▸ Before-and-after change records
+ + + + +

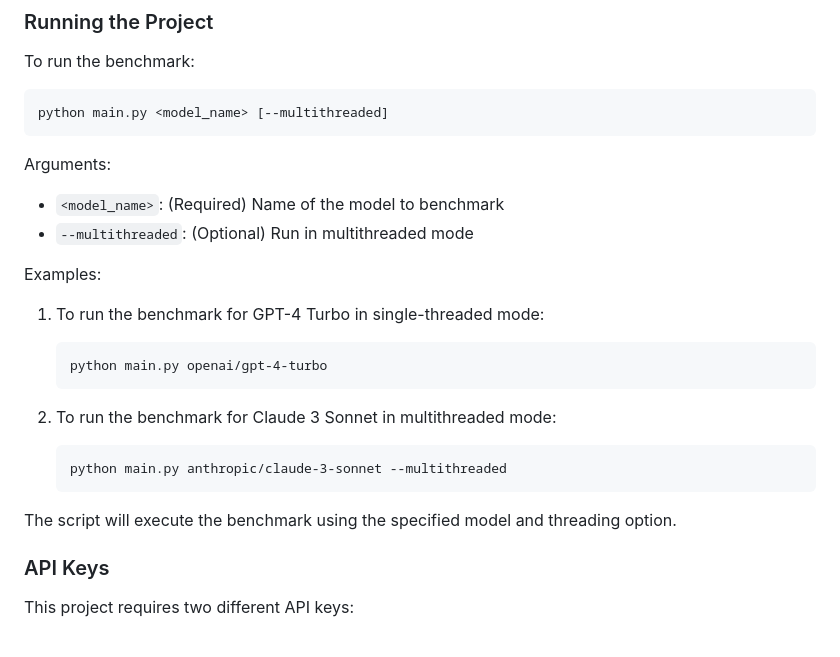
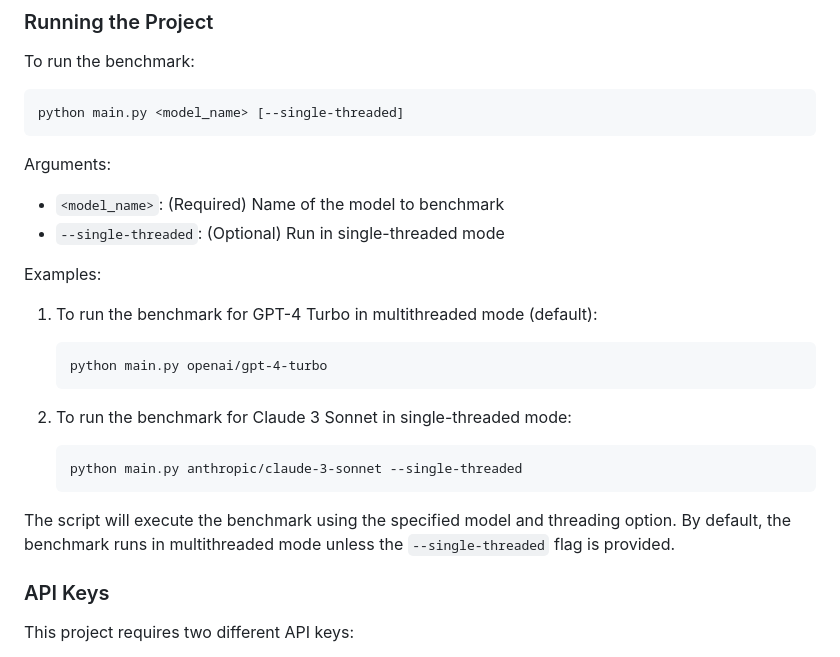
Before and after one commit to aidanmclaughlin/Aidan-Bench, a Markdown page: README.md, the part around the change. GitHub-like rendering.

Commit message:
update threading args

````diff
--- a/README.md
+++ b/README.md
@@ -98,26 +98,26 @@ Ensure you have Python installed on your system. This project requires the follo
 To run the benchmark:
 
 ```
-python main.py <model_name> [--multithreaded]
+python main.py <model_name> [--single-threaded]
 ```
 
 Arguments:
 - `<model_name>`: (Required) Name of the model to benchmark
-- `--multithreaded`: (Optional) Run in multithreaded mode
+- `--single-threaded`: (Optional) Run in single-threaded mode
 
 Examples:
 
-1. To run the benchmark for GPT-4 Turbo in single-threaded mode:
+1. To run the benchmark for GPT-4 Turbo in multithreaded mode (default):
    ```
    python main.py openai/gpt-4-turbo
    ```
 
-2. To run the benchmark for Claude 3 Sonnet in multithreaded mode:
+2. To run the benchmark for Claude 3 Sonnet in single-threaded mode:
    ```
-   python main.py anthropic/claude-3-sonnet --multithreaded
+   python main.py anthropic/claude-3-sonnet --single-threaded
    ```
 
-The script will execute the benchmark using the specified model and threading option.
+The script will execute the benchmark using the specified model and threading option. By default, the benchmark runs in multithreaded mode unless the `--single-threaded` flag is provided.
 
 ### API Keys
 
````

+ + + + +

▸ Aim of the exercise
Go through the data above and copy each line in which "main" appears.

▸ Output of the task
-python main.py <model_name> [--multithreaded]
+python main.py <model_name> [--single-threaded]
    python main.py openai/gpt-4-turbo
-   python main.py anthropic/claude-3-sonnet --multithreaded
+   python main.py anthropic/claude-3-sonnet --single-threaded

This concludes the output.